The NBER study used data from the Wisconsin Longitudinal Study, an on-going study since 1957 that examines webs of relationships between students to determine who was actually popular (in terms of friend nominations) in school.  The NBER working paper made a media splash, spawning parodies and many other news articles.  Of course the NBER academic study is limited in scope, but it does touch upon a larger topic of social savvy and capital, particularly how people skills can and often times trump technical skills and intelligence.

While much of the discussion is about high school, I also think it’s worth exploring the social dynamics after high school and into college.  College for many of us on the fringes was a fresh start and a clean slate.  And it was totally liberating.  For me, it was a time to be challenged and to even shine.  The tiny social wading pool of high school was now the huge lake of a large public university.  And so the stereotypical five or six cliques in high school bled into hundreds of diverse social groups and clubs in college.  There really was Something for Everybody (a terrific album btw, but alas, I’m dating myself!)

The friends I made in college remain friends for life.  But I also think it was precisely because many of us had so much in common that we became such good friends.  We might have all mutually self-selected each other.  In college, I was still kind of shy and nerdy and lived in the dorms.  I wasn’t interested in ”rushing” or joining the Greek system because I knew I’d get weeded out early on.  So, all of my closest friends also ended up living in the dorms too.  And while we weren’t anti-fraternity or sorority, we definitely weren’t interested in running that particular gauntlet, despite certain attractive perks and benefits like epic parties, free flowing booze, and an instant social life with a systemized network of friends.

So I remained a nerd because in my view, the litmus test of who was popular in college (in the traditional sense) was who got involved and joined certain fraternities or sororities.  I can’t say what my college experience would have been like had I been a sorority girl, but I’m sure it would have been radically different.  I’m sure I would have benefited from the strong social ties that Greeks forge amongst themselves (along with a unique set of pressures in terms of booster club donations and joining the right tennis and golf clubs, etc.)
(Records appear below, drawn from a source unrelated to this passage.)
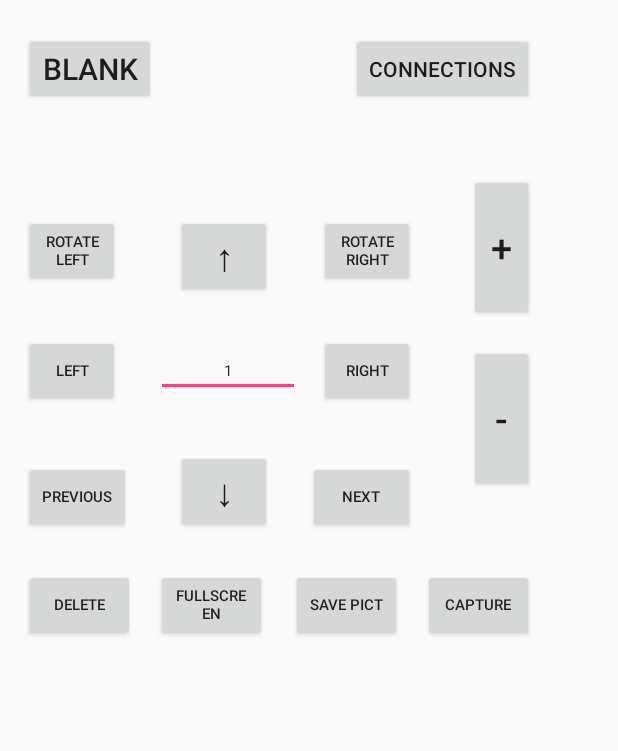
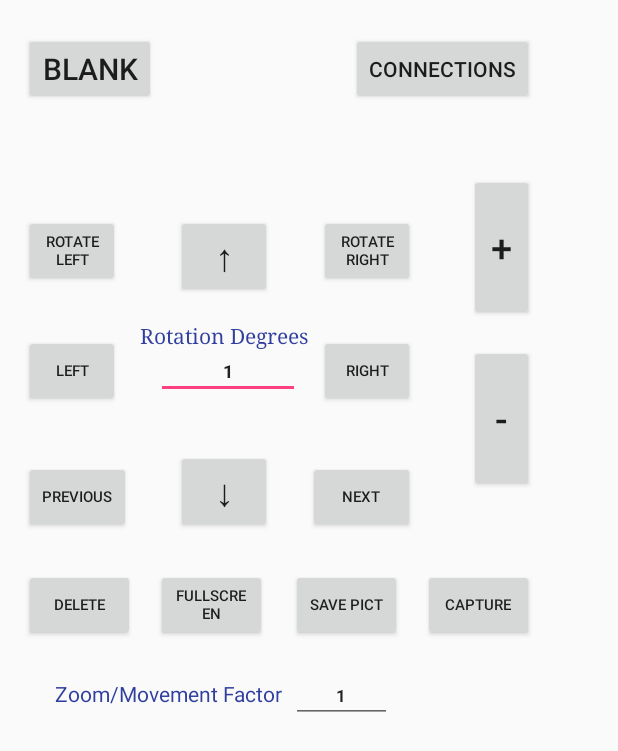
Before and after one commit to paultarce/WorkL, an Android app: the screen it shows after launch (MainActivity), on a phone screen of 412 x 824 dp. Shown: the top 751 px of the screen. Run offline under Robolectric (Android 15) with nearby library versions, the phone set to English and light mode, and no system bars.

Commit message:
14.06 Mobil , Canvas, Documentatie

```diff
--- a/RemoteControl/app/src/main/res/layout/activity_main.xml
+++ b/RemoteControl/app/src/main/res/layout/activity_main.xml
@@ -174,10 +174,50 @@
             android:layout_centerVertical="true"
             android:layout_toEndOf="@+id/btnEsc"
             android:ems="10"
-            android:textSize="10dp"
+            android:inputType="numberDecimal"
             android:text="1"
             android:textAlignment="center"
-            android:inputType="numberDecimal" />
+            android:textSize="12dp"
+            android:textStyle="bold" />
+
+        <TextView
+            android:id="@+id/textView"
+            android:layout_width="wrap_content"
+            android:layout_height="wrap_content"
+            android:layout_below="@+id/btnZoomIn"
+            android:layout_marginEnd="0dp"
+            android:layout_toStartOf="@+id/btnNext"
+            android:fontFamily="serif"
+            android:text="Rotation Degrees"
+            android:textColor="@color/colorPrimaryDark"
+             />
+
+        <EditText
+            android:id="@+id/txtFactor"
+            android:layout_width="67dp"
+            android:layout_height="wrap_content"
+            android:layout_alignParentBottom="true"
+            android:layout_alignStart="@+id/btnSave"
+            android:layout_marginBottom="13dp"
+            android:ems="10"
+            android:inputType="textPersonName"
+            android:text="1"
+            android:textSize="11dp"
+            android:textStyle="bold"
+            android:textAlignment="center"
+            />
+
+        <TextView
+            android:id="@+id/textView4"
+            android:layout_width="164dp"
+            android:layout_height="wrap_content"
+            android:layout_alignBaseline="@+id/txtFactor"
+            android:layout_toStartOf="@+id/btnSave"
+            android:text="Zoom/Movement Factor"
+            android:textAlignment="center"
+            android:textColor="@color/colorPrimaryDark"
+            />
+
     </RelativeLayout>
 
 </android.support.constraint.ConstraintLayout>
```
Also changed, not shown: RemoteControl/app/src/main/java/com/example/paul/remotecontrol/MainActivity.java (+32 -5 lines), 18 other files.
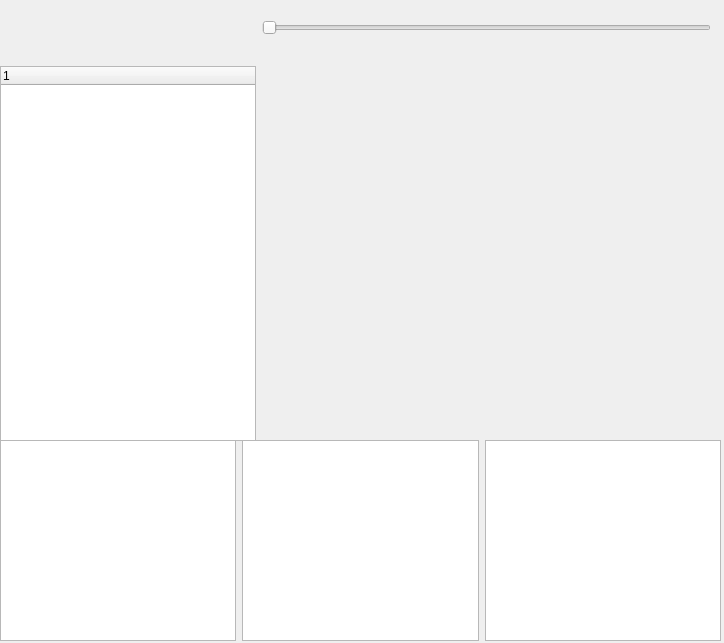
The window that src/Implementation/gui/layerslide.ui (michael1991j/MriSegment) describes before a commit, drawn with Qt 5.
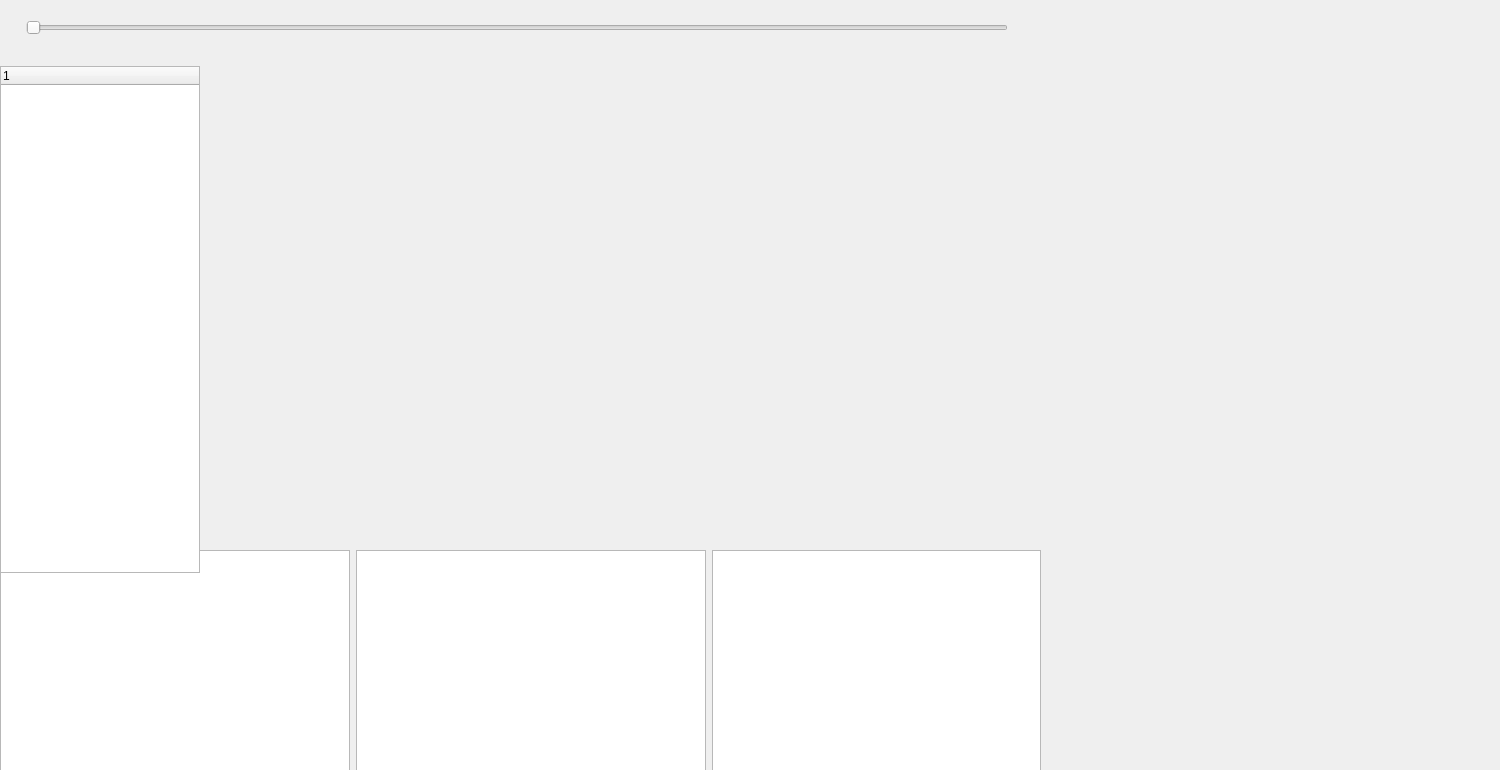
The same window after the commit. Custom widgets are drawn as their Qt base class.

What changed in the file:
```diff
--- a/src/Implementation/gui/layerslide.ui
+++ b/src/Implementation/gui/layerslide.ui
@@ -6,10 +6,16 @@
    <rect>
     <x>0</x>
     <y>0</y>
-    <width>724</width>
-    <height>643</height>
+    <width>1500</width>
+    <height>770</height>
    </rect>
   </property>
+  <property name="minimumSize">
+   <size>
+    <width>1500</width>
+    <height>0</height>
+   </size>
+  </property>
   <property name="windowTitle">
    <string>Form</string>
   </property>
@@ -17,17 +23,31 @@
    <property name="geometry">
     <rect>
      <x>0</x>
-     <y>440</y>
-     <width>721</width>
-     <height>201</height>
+     <y>550</y>
+     <width>1041</width>
+     <height>221</height>
     </rect>
    </property>
    <layout class="QHBoxLayout" name="horizontalLayout_2">
     <item>
-     <widget class="QGraphicsView" name="graphicsView_3"/>
+     <widget class="QGraphicsView" name="graphicsView_3">
+      <property name="minimumSize">
+       <size>
+        <width>350</width>
+        <height>0</height>
+       </size>
+      </property>
+     </widget>
     </item>
     <item>
-     <widget class="QGraphicsView" name="graphicsView_2"/>
+     <widget class="QGraphicsView" name="graphicsView_2">
+      <property name="minimumSize">
+       <size>
+        <width>350</width>
+        <height>0</height>
+       </size>
+      </property>
+     </widget>
     </item>
     <item>
      <widget class="QGraphicsView" name="graphicsView"/>
@@ -39,23 +59,14 @@
     <rect>
      <x>0</x>
      <y>20</y>
-     <width>711</width>
-     <height>421</height>
+     <width>1008</width>
+     <height>553</height>
     </rect>
    </property>
    <layout class="QFormLayout" name="formLayout">
     <property name="fieldGrowthPolicy">
      <enum>QFormLayout::AllNonFixedFieldsGrow</enum>
     </property>
-    <item row="1" column="0">
-     <widget class="QTreeWidget" name="treeWidget">
-      <column>
-       <property name="text">
-        <string notr="true">1</string>
-       </property>
-      </column>
-     </widget>
-    </item>
     <item row="0" column="0">
      <spacer name="verticalSpacer">
       <property name="orientation">
@@ -71,17 +82,59 @@
     </item>
     <item row="0" column="1">
      <widget class="QSlider" name="horizontalSlider">
+      <property name="maximum">
+       <number>1000</number>
+      </property>
       <property name="orientation">
        <enum>Qt::Horizontal</enum>
       </property>
      </widget>
     </item>
+    <item row="1" column="0">
+     <widget class="QTreeWidget" name="treeWidget">
+      <property name="minimumSize">
+       <size>
+        <width>200</width>
+        <height>500</height>
+       </size>
+      </property>
+      <column>
+       <property name="text">
+        <string notr="true">1</string>
+       </property>
+      </column>
+     </widget>
+    </item>
     <item row="1" column="1">
-     <widget class="QWidget" name="widget" native="true"/>
+     <widget class="QWidget" name="widget" native="true">
+      <property name="minimumSize">
+       <size>
+        <width>800</width>
+        <height>0</height>
+       </size>
+      </property>
+      <widget class="QVTKWidget" name="qvtkWidget">
+       <property name="geometry">
+        <rect>
+         <x>180</x>
+         <y>0</y>
+         <width>811</width>
+         <height>491</height>
+        </rect>
+       </property>
+      </widget>
+     </widget>
     </item>
    </layout>
   </widget>
  </widget>
+ <customwidgets>
+  <customwidget>
+   <class>QVTKWidget</class>
+   <extends>QWidget</extends>
+   <header>QVTKWidget.h</header>
+  </customwidget>
+ </customwidgets>
  <resources/>
  <connections/>
 </ui>
```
The Greek system is one that is uniquely American, and traces back to the 18th century.  The Phi Beta Kappa Society was the first Greek-letter student society in North America, founded in 1776, at The College of William & Mary in Williamsburg, Virginia.  However, as Phi Beta Kappa developed, it became an academic honor society with membership given as recognition of academic achievement rather than a social selection.  Most standard Greek organizations on today’s American collegiate campuses remain social fraternities and sororities.

And I’m sure you are aware that most/many of our most powerful American politicians, businessmen, writers and thinkers were also part of certain ultra elite secret or senior societies on college campuses, the most famous of which include senior societies like Skull and Bones or Scroll and Key at Yale.  Tap Day is the day where juniors are “tapped” for membership into these secret societies. (Remember The Skulls?  It’s ok, you don’t have to admit you watched it.)

At the end of the day, the data and the theories seem to prove that who you know is equally, if not more important than, what you know.  Although to succeed in life, having both brains as well as savvy social skills is the ultimate killer combination.  Smarts are still necessary to succeed in today’s world, but don’t forget that people skills are just as important.  And most importantly, don’t forget to be kind to everyone around you.

So those of you who were popular should just let yourselves out of the closet.  Don’t worry; we won’t judge you, especially if you were kind and honorable to the rest of us on your way up the ladder.  The real world is actually big enough for all of us.

Oh, I almost forgot to mention that in my opinion, nerds actually make great friends.